This project addresses the need for frequent and accurate intraocular pressure (IOP) measurements in glaucoma care. The research team plans to address this need in Keratoprosthesis (K-Pro) patients and cataract patients who are likely to develop glaucoma after surgery. It is not possible to measure IOP in K-Pro patients using standard tonometry techniques due to the rigid back plate of the artificial cornea. In Professor Talke’s lab, a miniaturized sensor has been designed for measuring intraocular pressure (not cornea dependent) using the principle of interferometry. The sensor is passive, does not require an internal power source or battery, is simple in design, and accurate (<1 mmHg resolution). We envision that the sensor will be integrated into a K-Pro artificial cornea or an intraocular lens (IOL) to monitor pressure in K-Pro and cataract patients, respectively. Post-surgery, physicians and possibly patients themselves can measure pressure with ease by capturing images of the sensor in the eye with a handheld reader (or a modified standard slit lamp). Measurement results are readily available after imaging and can be repeated over time. Once implanted, the sensor can remain in the K-Pro or intraocular lens for the lifetime of the implant, i.e., it does not have to be removed post-surgery since the sensor is biocompatible and passive in nature.

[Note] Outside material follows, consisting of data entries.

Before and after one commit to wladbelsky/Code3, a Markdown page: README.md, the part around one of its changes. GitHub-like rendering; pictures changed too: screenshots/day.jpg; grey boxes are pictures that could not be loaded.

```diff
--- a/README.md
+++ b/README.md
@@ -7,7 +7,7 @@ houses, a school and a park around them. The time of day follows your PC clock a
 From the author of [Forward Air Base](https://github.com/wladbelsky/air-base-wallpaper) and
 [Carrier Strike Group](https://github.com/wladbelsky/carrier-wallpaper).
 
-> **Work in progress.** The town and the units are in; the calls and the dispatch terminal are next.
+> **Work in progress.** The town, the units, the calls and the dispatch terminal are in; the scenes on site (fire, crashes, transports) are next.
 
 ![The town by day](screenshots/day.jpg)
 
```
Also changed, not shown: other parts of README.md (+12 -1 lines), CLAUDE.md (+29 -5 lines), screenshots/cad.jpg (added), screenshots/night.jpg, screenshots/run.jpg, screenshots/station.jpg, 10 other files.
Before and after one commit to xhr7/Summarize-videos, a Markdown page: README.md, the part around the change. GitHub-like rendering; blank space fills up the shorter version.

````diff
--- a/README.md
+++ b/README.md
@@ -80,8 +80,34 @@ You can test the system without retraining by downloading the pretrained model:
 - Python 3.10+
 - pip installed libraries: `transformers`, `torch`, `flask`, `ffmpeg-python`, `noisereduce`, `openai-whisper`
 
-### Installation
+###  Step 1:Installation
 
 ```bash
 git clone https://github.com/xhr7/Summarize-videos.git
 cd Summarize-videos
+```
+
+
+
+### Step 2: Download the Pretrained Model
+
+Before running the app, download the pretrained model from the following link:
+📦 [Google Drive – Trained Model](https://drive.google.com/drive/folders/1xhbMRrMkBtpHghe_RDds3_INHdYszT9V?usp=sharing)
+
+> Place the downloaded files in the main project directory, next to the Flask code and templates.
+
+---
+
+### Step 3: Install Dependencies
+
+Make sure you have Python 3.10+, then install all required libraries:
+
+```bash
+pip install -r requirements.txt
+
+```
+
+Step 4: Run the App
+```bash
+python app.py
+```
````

The innovation of the technology is in the application of the principle of interferometry into the unique and simple design of the sensor. The hermetically sealed sensor consists of a diaphragm and a PMMA substrate. As pressure increases, the diaphragm deflects, resulting in interference fringes that can be observed when monochromatic light is directed towards the active sensing region. These fringes can be captured and used to determine the intraocular pressure.  The researchers plan to optimize the design of the sensor and the K-Pro to allow integration of the sensor into the K-Pro with minimum obstruction to the patient’s vision.